The continued improvement of digital technology should benefit evidence-based policy and decision-making. Welcome to a new era of planning simulations.

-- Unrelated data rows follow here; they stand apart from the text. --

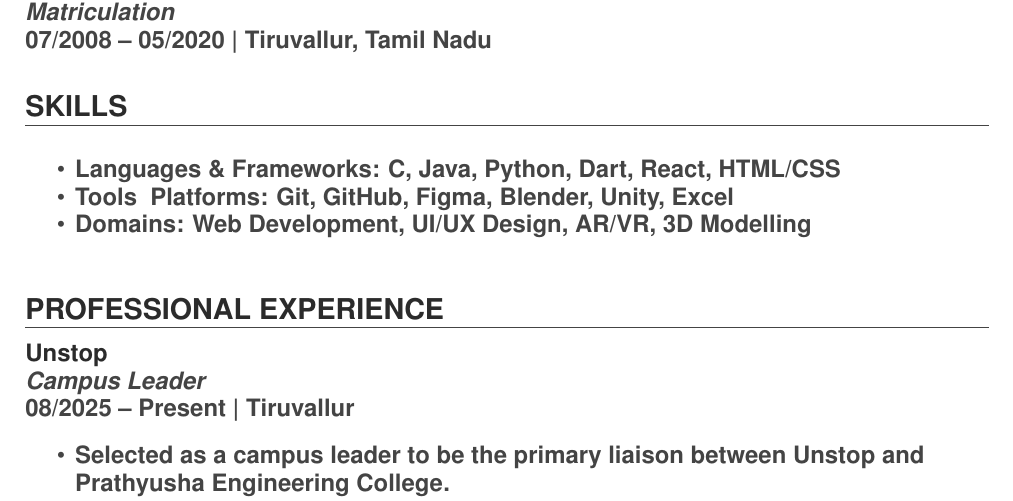
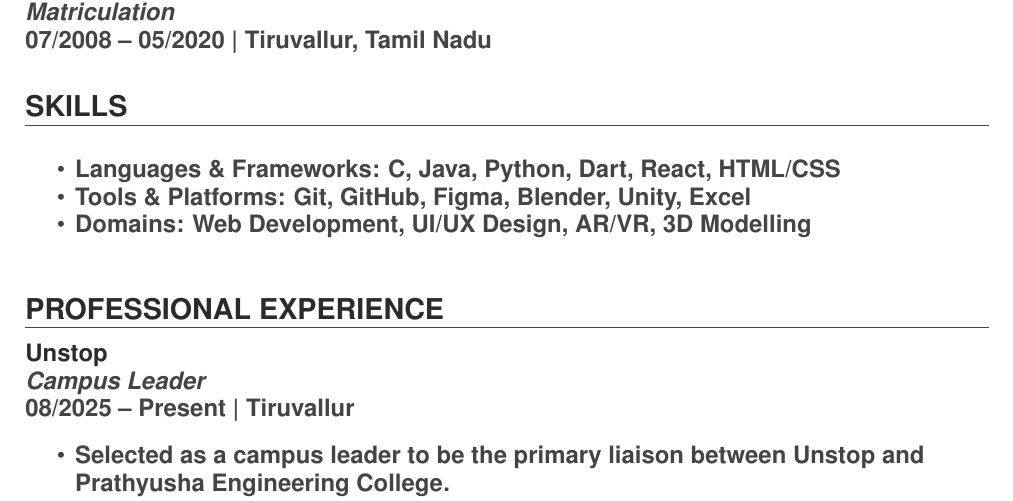
Before and after one commit to diwakar-raj-ramasamy/resume, a LaTeX CV (resume.tex): part of page 1 of 2, cut so that both start at the same text. Compiled offline with pdfLaTeX.

Commit message:
feat: Add `bookmark` package to resume, correct ampersand in skills, and ignore LaTeX build artifacts.

```diff
--- a/resume.tex
+++ b/resume.tex
@@ -1,4 +1,5 @@
 \documentclass{deedy_resume}
+\usepackage{bookmark}
 
 \begin{document}
 
@@ -30,7 +31,7 @@
 \section{Skills}
 \begin{tightemize}
     \item \textbf{Languages \& Frameworks:} C, Java, Python, Dart, React, HTML/CSS
-    \item \textbf{Tools & Platforms:} Git, GitHub, Figma, Blender, Unity, Excel
+    \item \textbf{Tools \& Platforms:} Git, GitHub, Figma, Blender, Unity, Excel
     \item \textbf{Domains:} Web Development, UI/UX Design, AR/VR, 3D Modelling
 \end{tightemize}
 \sectionsep
```
Also changed, not shown: 1 other file.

September 1, 2016, 8am PDT | James Brasuell | @CasualBrasuell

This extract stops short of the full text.